Special hardware and software developed for YotaPhone
Yota Devices worked with some of the world’s leading suppliers and manufacturers to adapt their technology for YotaPhone. For example, YotaPhone is the first smartphone to use Corning’s Gorilla 3 shaped glass. E Ink had to adapt its technology for a 4.3” screen and OEM Hi-P of Singapore worked with YotaPhone’s hardware engineering team to develop a special chassis to house YotaPhone’s six antennas on the outer rim.
Yota Devices developed patented software to allow information to be shared and used between YotaPhone’s two screens. It has also developed a number of innovative applications that come preloaded onto YotaPhone. Yota Devices worked with Bookmate to improve the reading experience for books, ABBYY to adapt its multilingual dictionary Lingvo for learning purposes, Vedomosti for delivery of the newspaper in a more readable format and MapsWithMe for dynamic maps.
YotaPhone will be sold online in December in Russia and four European markets and eventually rolled out to 15 other CIS, European and Middle East markets by the end of Q1 2014. Yota Devices has signed contracts with leading distributors: Ingram for European markets, Jumbo for the Middle East and Brodos for Germany. YotaPhone will also be available in Yota, Svyaznoy and Evroset retail outlets throughout Russia starting in December. YotaPhone will retail for 19,990 RUB in Russia and €499 elsewhere.
Award-winning YotaPhone facilitates more “emotional” communication
Since its unveiling one year ago, YotaPhone has received numerous awards and accolades, including Best of CES 2013 by CNET, PC Mag and Time magazine.
“YotaPhone isn’t just a new phone, it’s a new way for people to communicate and use information. Communication is more emotional and real with YotaPhone,” explained Martynov. It was this feature that caught the attention of the jury of the Cannes Lions International Festival of Creativity when it gave YotaPhone an Innovation Lion award in July 2013.
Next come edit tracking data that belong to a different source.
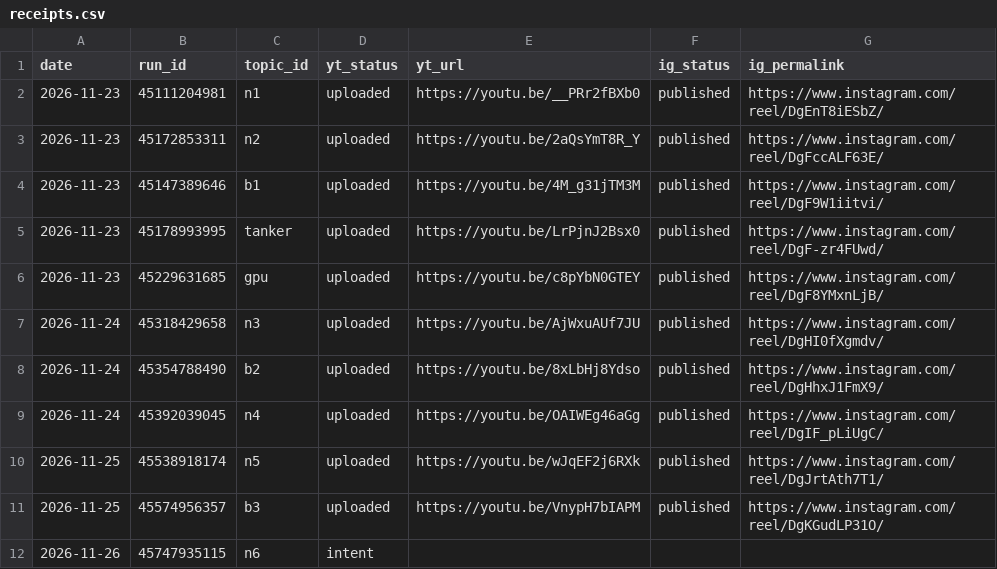
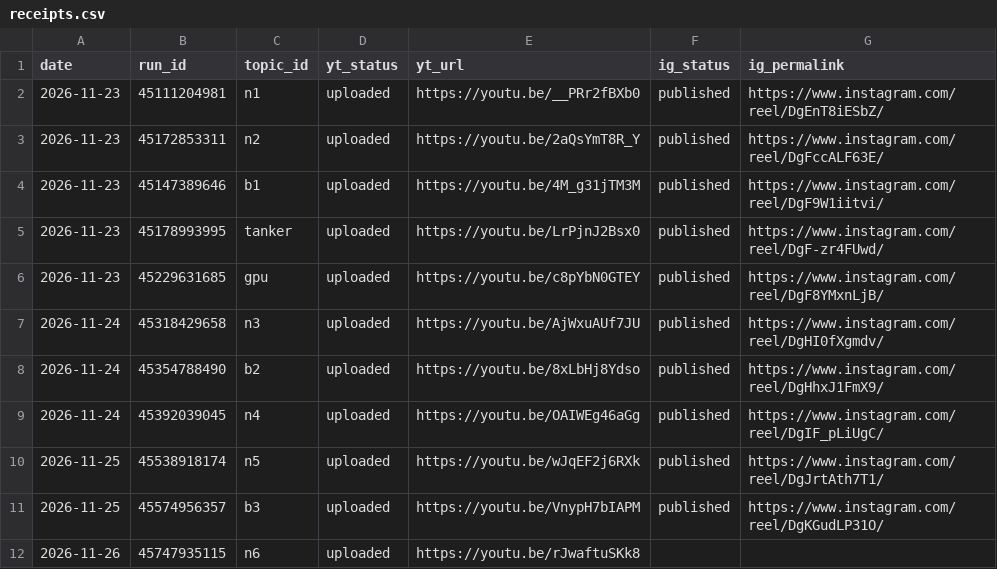
Before and after one commit to Genrec-Community/youtube-shorts-automation, a CSV file: state/receipts.csv, drawn as a sheet.

```diff
--- a/state/receipts.csv
+++ b/state/receipts.csv
@@ -11,2 +11,2 @@ date,run_id,topic_id,yt_status,yt_url,ig_status,ig_permalink
 2026-11-25,45574956357,b3,uploaded,https://youtu.be/VnypH7bIAPM,published,https://www.instagram.com/reel/DgKGudLP31O/
-2026-11-26,45747935115,n6,intent,,,
+2026-11-26,45747935115,n6,uploaded,https://youtu.be/rJwaftuSKk8,,
```
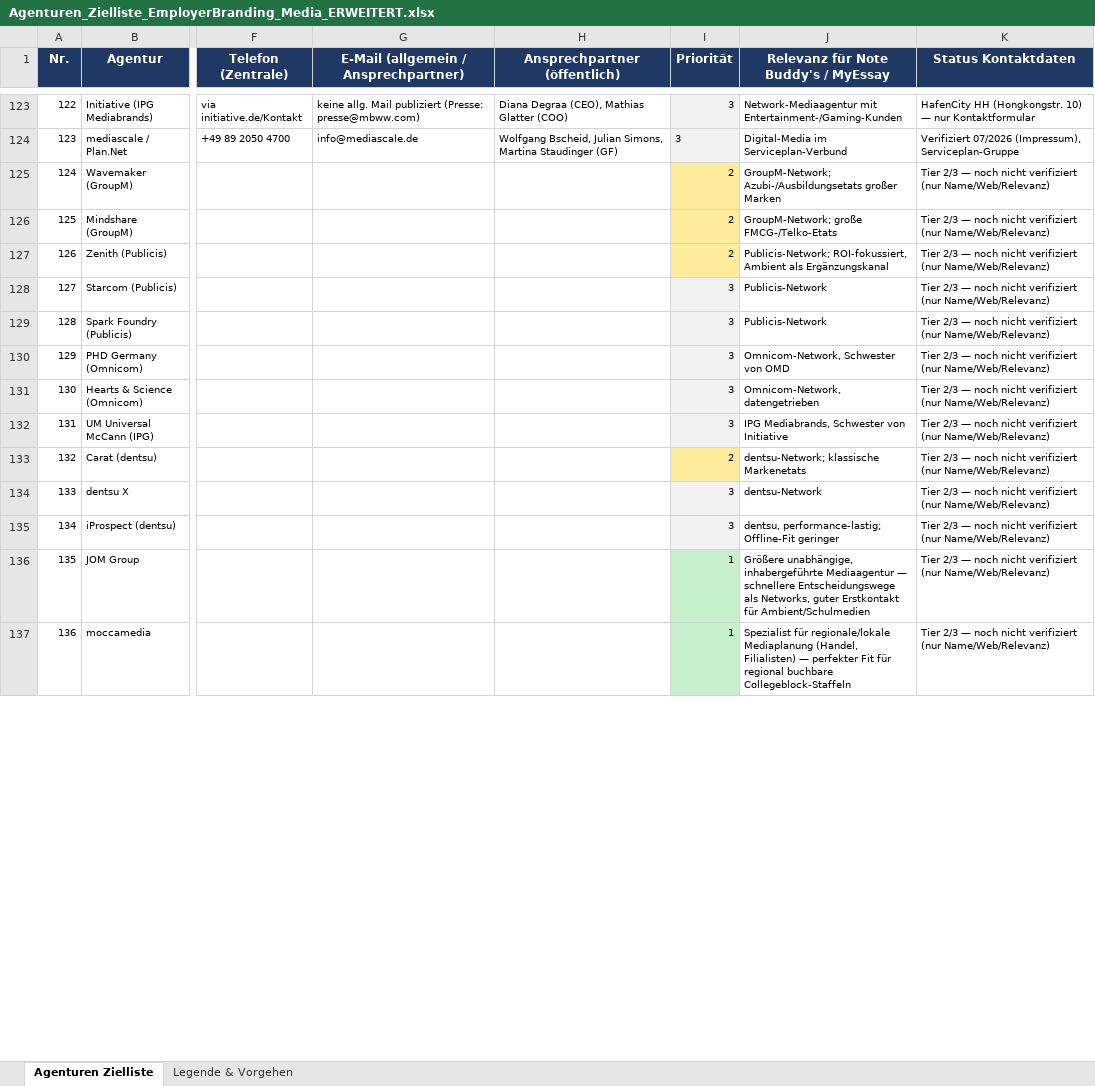
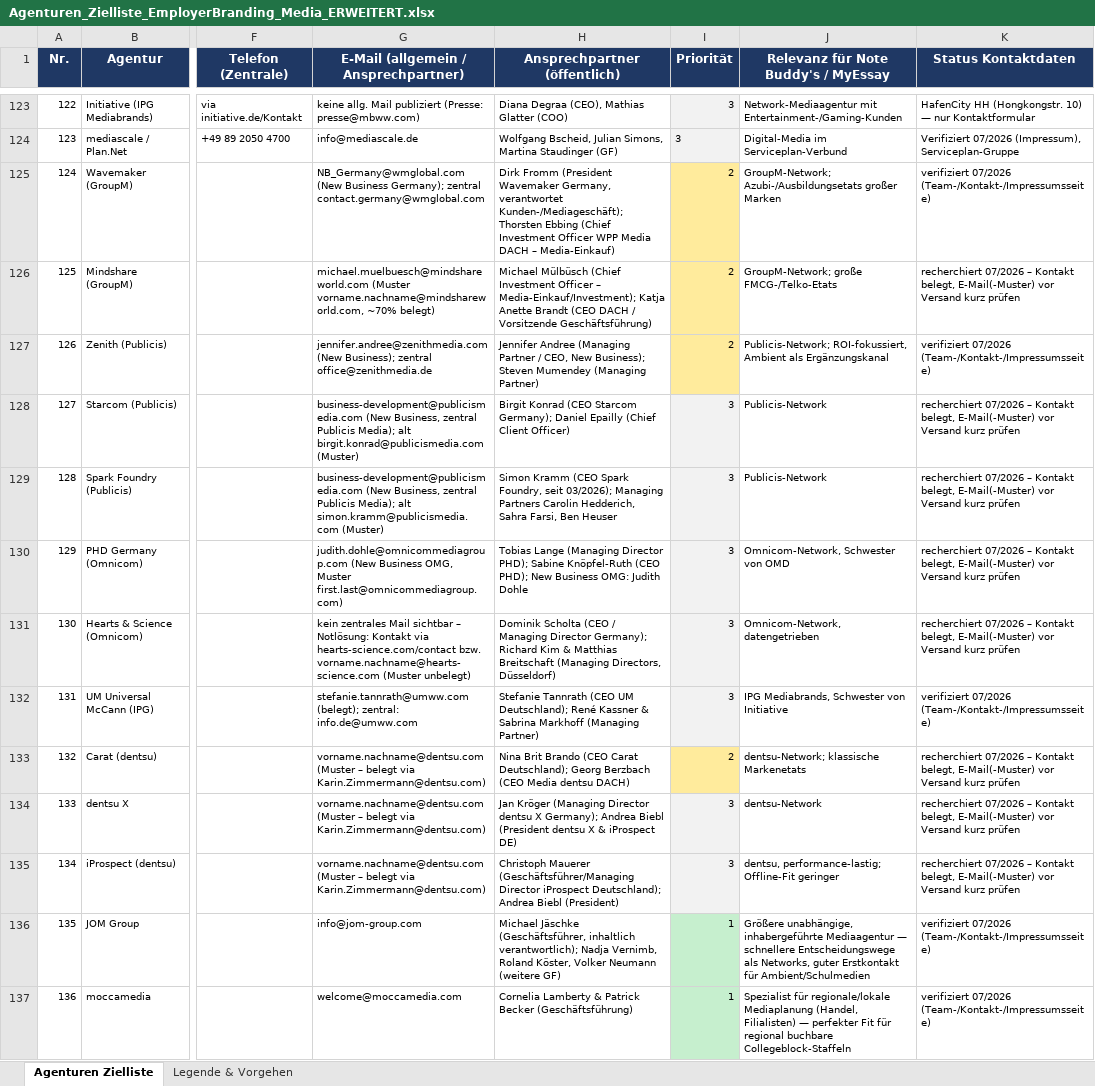
Before and after one commit to KingGebbo/stopspam24, an Excel workbook: Agenturen_Zielliste_EmployerBranding_Media_ERWEITERT.xlsx, sheet Agenturen Zielliste, drawn as a sheet; only a part is shown, gaps mark what is left out; values as stored, in another font and other column widths than the file's, no borders; the diff covers the shown part only; the diff names each change by its address in the sheet, - before the commit and + after, or states it on an @@ line.

```diff
--- a/Agenturen_Zielliste_EmployerBranding_Media_ERWEITERT.xlsx (sheet Agenturen Zielliste)
+++ b/Agenturen_Zielliste_EmployerBranding_Media_ERWEITERT.xlsx (sheet Agenturen Zielliste)
-G125: (empty)
+G125: NB_Germany@wmglobal.com (New Business Germany); zentral contact.germany@wmglobal.com
-H125 (Ansprechpartner (öffentlich)): (empty)
+H125 (Ansprechpartner (öffentlich)): Dirk Fromm (President Wavemaker Germany, verantwortet Kunden-/Mediageschäft); Thorsten Ebbing (Chief Investment Officer WPP Media DACH – Media-Einkauf)
-K125 (Status Kontaktdaten): Tier 2/3 — noch nicht verifiziert (nur Name/Web/Relevanz)
+K125 (Status Kontaktdaten): verifiziert 07/2026 (Team-/Kontakt-/Impressumsseite)
-G126: (empty)
+G126: michael.muelbuesch@mindshareworld.com (Muster vorname.nachname@mindshareworld.com, ~70% belegt)
-H126 (Ansprechpartner (öffentlich)): (empty)
+H126 (Ansprechpartner (öffentlich)): Michael Mülbüsch (Chief Investment Officer – Media-Einkauf/Investment); Katja Anette Brandt (CEO DACH / Vorsitzende Geschäftsführung)
-K126 (Status Kontaktdaten): Tier 2/3 — noch nicht verifiziert (nur Name/Web/Relevanz)
+K126 (Status Kontaktdaten): recherchiert 07/2026 – Kontakt belegt, E-Mail(-Muster) vor Versand kurz prüfen
-G127: (empty)
+G127: jennifer.andree@zenithmedia.com (New Business); zentral office@zenithmedia.de
-H127 (Ansprechpartner (öffentlich)): (empty)
+H127 (Ansprechpartner (öffentlich)): Jennifer Andree (Managing Partner / CEO, New Business); Steven Mumendey (Managing Partner)
-K127 (Status Kontaktdaten): Tier 2/3 — noch nicht verifiziert (nur Name/Web/Relevanz)
+K127 (Status Kontaktdaten): verifiziert 07/2026 (Team-/Kontakt-/Impressumsseite)
-G128: (empty)
+G128: business-development@publicismedia.com (New Business, zentral Publicis Media); alt birgit.konrad@publicismedia.com (Muster)
-H128 (Ansprechpartner (öffentlich)): (empty)
+H128 (Ansprechpartner (öffentlich)): Birgit Konrad (CEO Starcom Germany); Daniel Epailly (Chief Client Officer)
-K128:K131 (Status Kontaktdaten): Tier 2/3 — noch nicht verifiziert (nur Name/Web/Relevanz)
+K128:K131 (Status Kontaktdaten): recherchiert 07/2026 – Kontakt belegt, E-Mail(-Muster) vor Versand kurz prüfen
-G129: (empty)
+G129: business-development@publicismedia.com (New Business, zentral Publicis Media); alt simon.kramm@publicismedia.com (Muster)
-H129 (Ansprechpartner (öffentlich)): (empty)
+H129 (Ansprechpartner (öffentlich)): Simon Kramm (CEO Spark Foundry, seit 03/2026); Managing Partners Carolin Hedderich, Sahra Farsi, Ben Heuser
-G130: (empty)
+G130: judith.dohle@omnicommediagroup.com (New Business OMG, Muster first.last@omnicommediagroup.com)
-H130 (Ansprechpartner (öffentlich)): (empty)
+H130 (Ansprechpartner (öffentlich)): Tobias Lange (Managing Director PHD); Sabine Knöpfel-Ruth (CEO PHD); New Business OMG: Judith Dohle
-G131: (empty)
+G131: kein zentrales Mail sichtbar – Notlösung: Kontakt via hearts-science.com/contact bzw. vorname.nachname@hearts-science.com (Muster unbelegt)
-H131 (Ansprechpartner (öffentlich)): (empty)
+H131 (Ansprechpartner (öffentlich)): Dominik Scholta (CEO / Managing Director Germany); Richard Kim & Matthias Breitschaft (Managing Directors, Düsseldorf)
-G132: (empty)
+G132: stefanie.tannrath@umww.com (belegt); zentral: info.de@umww.com
-H132 (Ansprechpartner (öffentlich)): (empty)
+H132 (Ansprechpartner (öffentlich)): Stefanie Tannrath (CEO UM Deutschland); René Kassner & Sabrina Markhoff (Managing Partner)
-K132 (Status Kontaktdaten): Tier 2/3 — noch nicht verifiziert (nur Name/Web/Relevanz)
+K132 (Status Kontaktdaten): verifiziert 07/2026 (Team-/Kontakt-/Impressumsseite)
-G133:G135: (empty)
+G133:G135: vorname.nachname@dentsu.com (Muster – belegt via Karin.Zimmermann@dentsu.com)
-H133 (Ansprechpartner (öffentlich)): (empty)
+H133 (Ansprechpartner (öffentlich)): Nina Brit Brando (CEO Carat Deutschland); Georg Berzbach (CEO Media dentsu DACH)
-K133:K135 (Status Kontaktdaten): Tier 2/3 — noch nicht verifiziert (nur Name/Web/Relevanz)
+K133:K135 (Status Kontaktdaten): recherchiert 07/2026 – Kontakt belegt, E-Mail(-Muster) vor Versand kurz prüfen
-H134 (Ansprechpartner (öffentlich)): (empty)
+H134 (Ansprechpartner (öffentlich)): Jan Kröger (Managing Director dentsu X Germany); Andrea Biebl (President dentsu X & iProspect DE)
-H135 (Ansprechpartner (öffentlich)): (empty)
+H135 (Ansprechpartner (öffentlich)): Christoph Mauerer (Geschäftsführer/Managing Director iProspect Deutschland); Andrea Biebl (President)
-G136: (empty)
+G136: info@jom-group.com
-H136 (Ansprechpartner (öffentlich)): (empty)
+H136 (Ansprechpartner (öffentlich)): Michael Jäschke (Geschäftsführer, inhaltlich verantwortlich); Nadja Vernimb, Roland Köster, Volker Neumann (weitere GF)
-K136:K137 (Status Kontaktdaten): Tier 2/3 — noch nicht verifiziert (nur Name/Web/Relevanz)
+K136:K137 (Status Kontaktdaten): verifiziert 07/2026 (Team-/Kontakt-/Impressumsseite)
-G137: (empty)
+G137: welcome@moccamedia.com
-H137 (Ansprechpartner (öffentlich)): (empty)
+H137 (Ansprechpartner (öffentlich)): Cornelia Lamberty & Patrick Becker (Geschäftsführung)
```
Also changed, not shown: 221 edited cells elsewhere in this sheet, 1 other file.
YotaPhone sends emotional text messages from your friends and loved ones, such as a heart or flowers. A “Smile for the Camera” message appears when taking a photo. Reminders with entertaining images appear on the always-on screen, like a cake for birthdays. YotaPhone can be a personal coach, keeping track of exercise regimes or reminding you of personal goals. When YotaPhone’s morning alarm rings, your custom daily RSS news feed appears. YotaPhone also has dynamic location-based wallpapers to keep users updated on their location, the time and the weather.
“We are a start-up company that had a big idea and we’ve executed on that idea. We looked at the smartphone from another side, literally, and created YotaPhone. We have many people and partners to thank, not least of which are tech enthusiasts around the world who have embraced the YotaPhone philosophy,” said Martynov. “This is YotaPhone 1.0. Expect other big and new things to follow.”